THE TRANSVAAL REBELLION: THE FIRST BOER WAR 1880-1881/JOHN LABAND

  • Ian Van der Waag

Abstract

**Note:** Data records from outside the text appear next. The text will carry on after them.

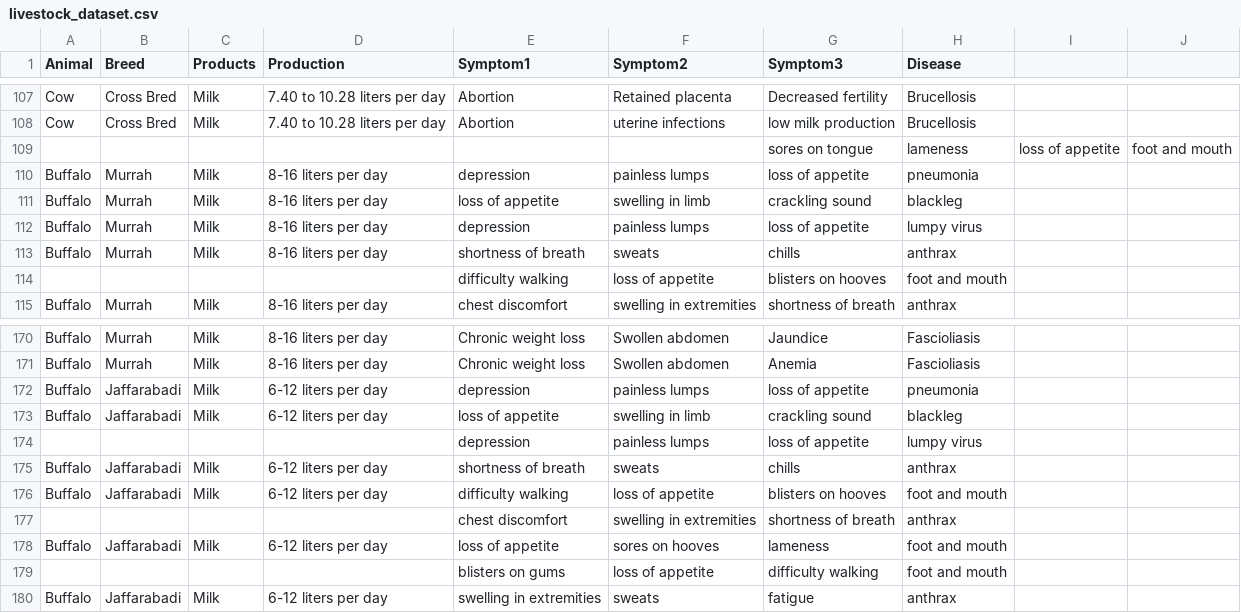
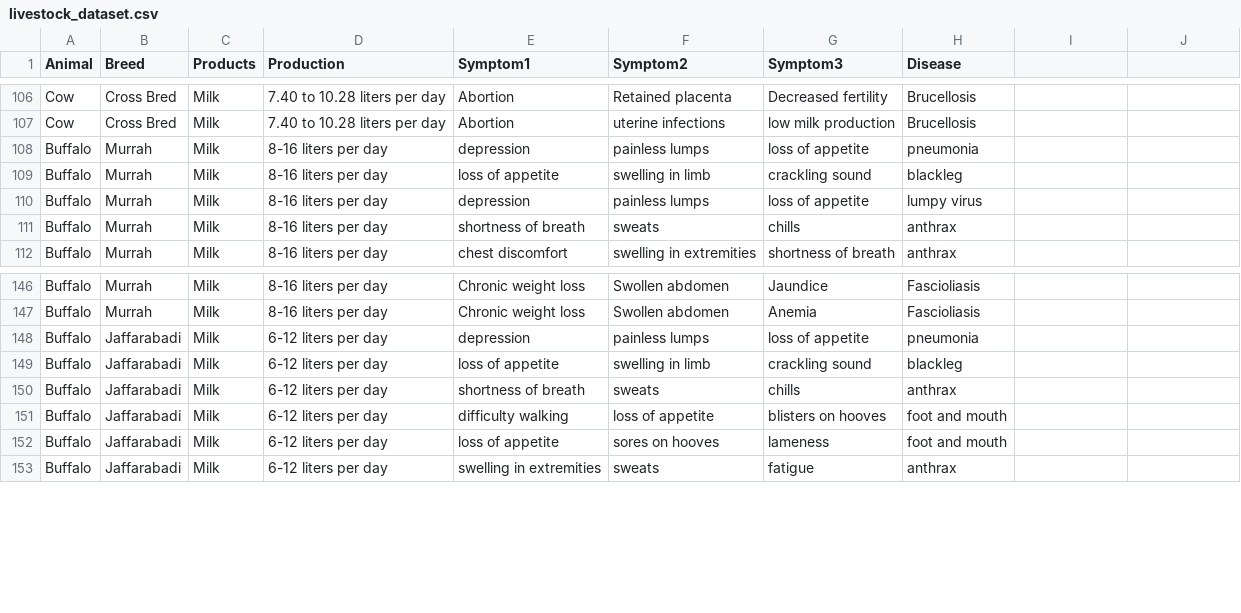
Before and after one commit to palSukanya/livestock, a CSV file: ai_model/data/livestock_dataset.csv, drawn as a sheet; only a part is shown, gaps mark what is left out; the diff covers the shown part only.

```diff
--- a/ai_model/data/livestock_dataset.csv
+++ b/ai_model/data/livestock_dataset.csv
@@ -108,3 +107,2 @@ Cow,Cross Bred,Milk,7.40 to 10.28 liters per day,Abortion,Retained placenta,Decr
 Cow,Cross Bred,Milk,7.40 to 10.28 liters per day,Abortion,uterine infections,low milk production,Brucellosis,,
-,,,,,,sores on tongue,lameness,loss of appetite,foot and mouth
 Buffalo,Murrah,Milk,8-16 liters per day,depression,painless lumps,loss of appetite,pneumonia,,
@@ -113,3 +111,2 @@ Buffalo,Murrah,Milk,8-16 liters per day,depression,painless lumps,loss of appeti
 Buffalo,Murrah,Milk,8-16 liters per day,shortness of breath,sweats,chills,anthrax,,
-,,,,difficulty walking,loss of appetite,blisters on hooves,foot and mouth,,
 Buffalo,Murrah,Milk,8-16 liters per day,chest discomfort,swelling in extremities,shortness of breath,anthrax,,
@@ -173,8 +149,5 @@ Buffalo,Jaffarabadi,Milk,6-12 liters per day,depression,painless lumps,loss of a
 Buffalo,Jaffarabadi,Milk,6-12 liters per day,loss of appetite,swelling in limb,crackling sound,blackleg,,
-,,,,depression,painless lumps,loss of appetite,lumpy virus,,
 Buffalo,Jaffarabadi,Milk,6-12 liters per day,shortness of breath,sweats,chills,anthrax,,
 Buffalo,Jaffarabadi,Milk,6-12 liters per day,difficulty walking,loss of appetite,blisters on hooves,foot and mouth,,
-,,,,chest discomfort,swelling in extremities,shortness of breath,anthrax,,
 Buffalo,Jaffarabadi,Milk,6-12 liters per day,loss of appetite,sores on hooves,lameness,foot and mouth,,
-,,,,blisters on gums,loss of appetite,difficulty walking,foot and mouth,,
 Buffalo,Jaffarabadi,Milk,6-12 liters per day,swelling in extremities,sweats,fatigue,anthrax,,
```
Also changed, not shown: 27 removed rows elsewhere in this file.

Defying their British rulers, the Boers of the Transvaal rose in rebellion in December 1880. A British column, moving between Bronkhorstspruit and Pretoria, was attacked by a Boer commando and almost annihilated and the seven British garrisons in the territory were invested by bands of Boers, ignited by a burgeoning Afrikaner nationalism and a desire for independence. The events caused a flurry in distant Britain, where the government, inundated with domestic concerns and wary of further stimulating Afrikaner nationalism, decided to grant self-rule to the Transvaal. Yet, in the meantime, events in South Africa moved apace. The relief column, commanded by Major General Sir George Pomeroy Colley, was defeated three times within almost as many weeks and the garrisons lost all hope of reinforcement. The political settlement, patched eagerly together by a London focussed on pressing domestic troubles, was condemned by Greater Britons in Britain and South Africa.
Published
2011-08-08
Section
Book Reviews